## Required work
Sort through the entries below and pull out lines containing the word "xlsx".
-------- Raw data
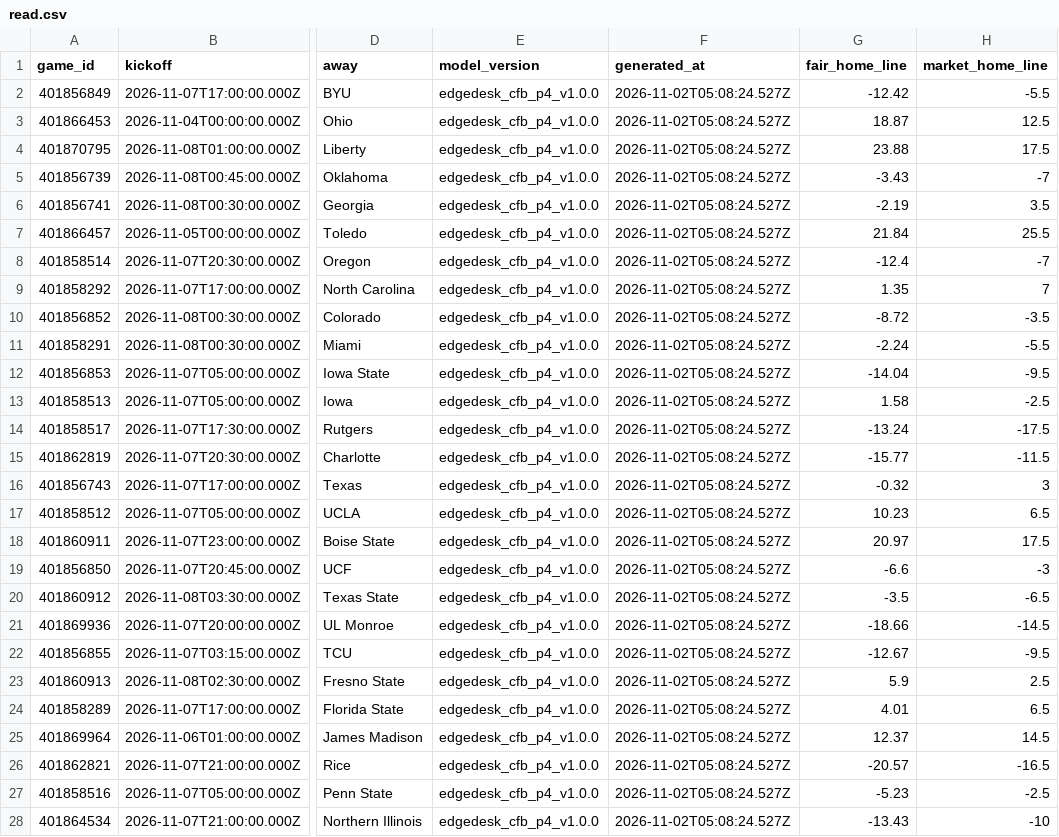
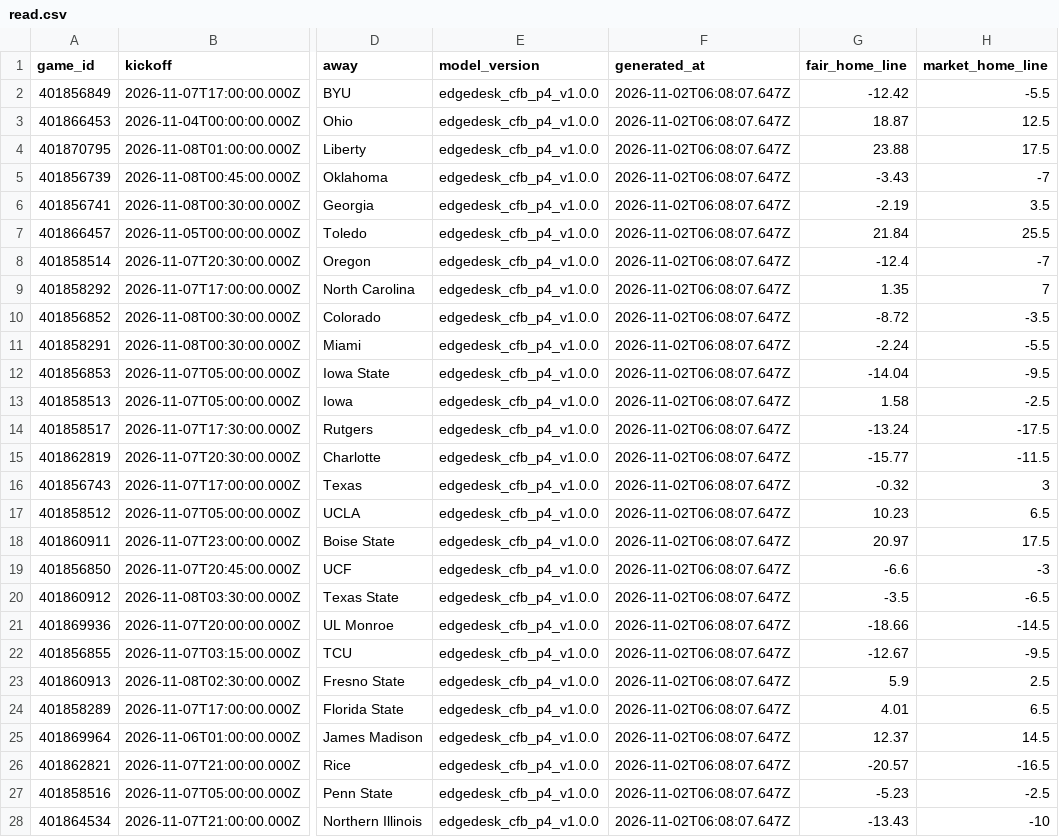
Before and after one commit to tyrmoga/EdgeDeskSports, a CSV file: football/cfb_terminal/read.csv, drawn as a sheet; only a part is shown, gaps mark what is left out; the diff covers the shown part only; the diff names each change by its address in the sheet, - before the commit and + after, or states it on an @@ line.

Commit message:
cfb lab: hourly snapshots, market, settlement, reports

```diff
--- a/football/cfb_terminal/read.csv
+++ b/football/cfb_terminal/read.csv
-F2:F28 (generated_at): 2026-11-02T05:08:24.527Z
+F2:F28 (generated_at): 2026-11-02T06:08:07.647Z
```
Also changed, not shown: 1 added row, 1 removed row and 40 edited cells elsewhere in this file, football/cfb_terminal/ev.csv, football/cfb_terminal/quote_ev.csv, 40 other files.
----------------
-------- Raw data
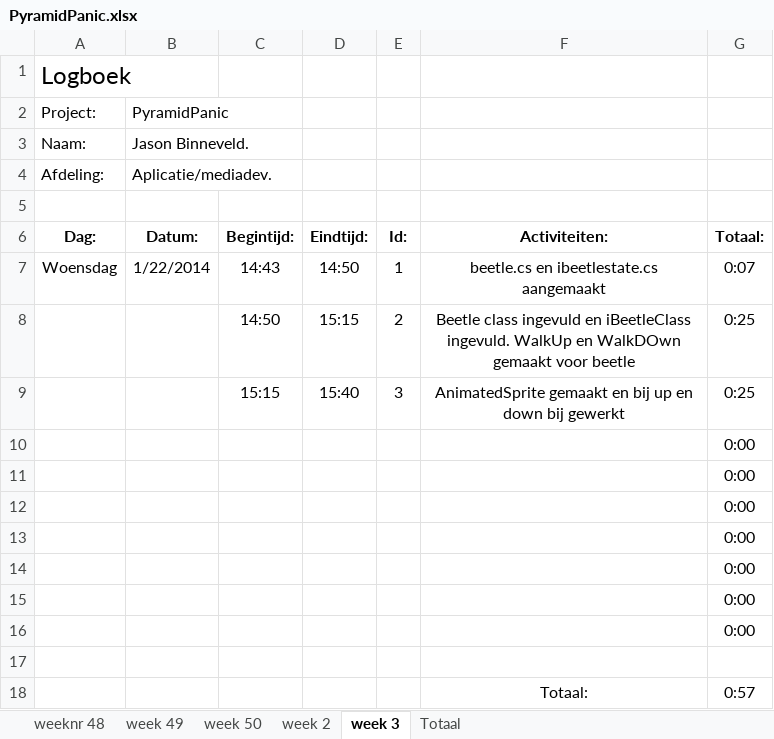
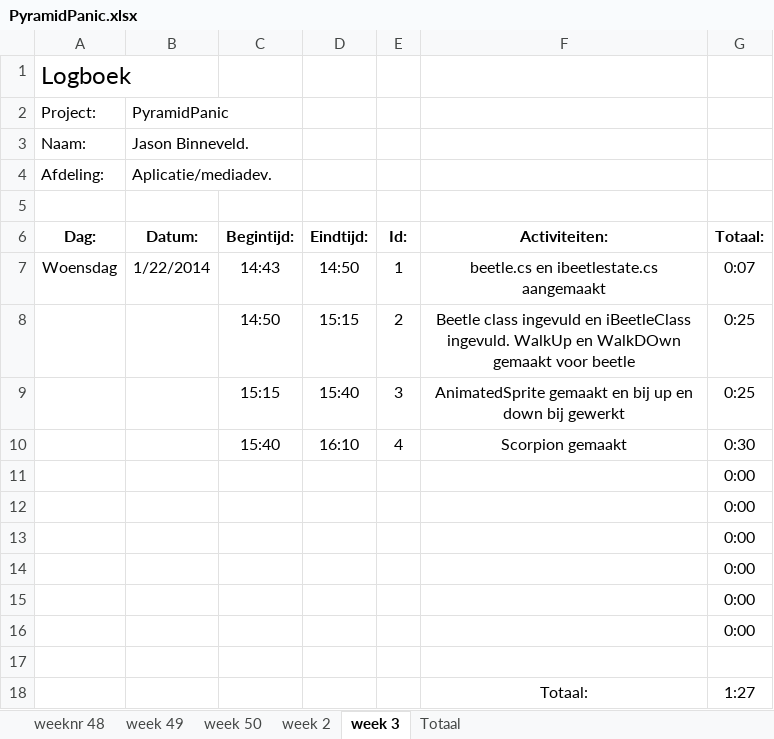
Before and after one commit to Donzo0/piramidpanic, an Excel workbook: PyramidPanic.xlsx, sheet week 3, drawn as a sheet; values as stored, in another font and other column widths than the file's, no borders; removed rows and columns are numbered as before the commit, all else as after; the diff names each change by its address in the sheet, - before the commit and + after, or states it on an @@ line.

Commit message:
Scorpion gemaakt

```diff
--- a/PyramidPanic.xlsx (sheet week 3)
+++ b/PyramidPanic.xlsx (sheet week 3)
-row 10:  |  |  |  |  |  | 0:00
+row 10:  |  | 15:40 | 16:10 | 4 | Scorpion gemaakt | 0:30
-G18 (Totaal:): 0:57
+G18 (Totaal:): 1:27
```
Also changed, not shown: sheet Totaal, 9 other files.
----------------
## Completed task
Before and after one commit to Donzo0/piramidpanic, an Excel workbook: PyramidPanic.xlsx, sheet week 3, drawn as a sheet; values as stored, in another font and other column widths than the file's, no borders; removed rows and columns are numbered as before the commit, all else as after; the diff names each change by its address in the sheet, - before the commit and + after, or states it on an @@ line.
--- a/PyramidPanic.xlsx (sheet week 3)
+++ b/PyramidPanic.xlsx (sheet week 3)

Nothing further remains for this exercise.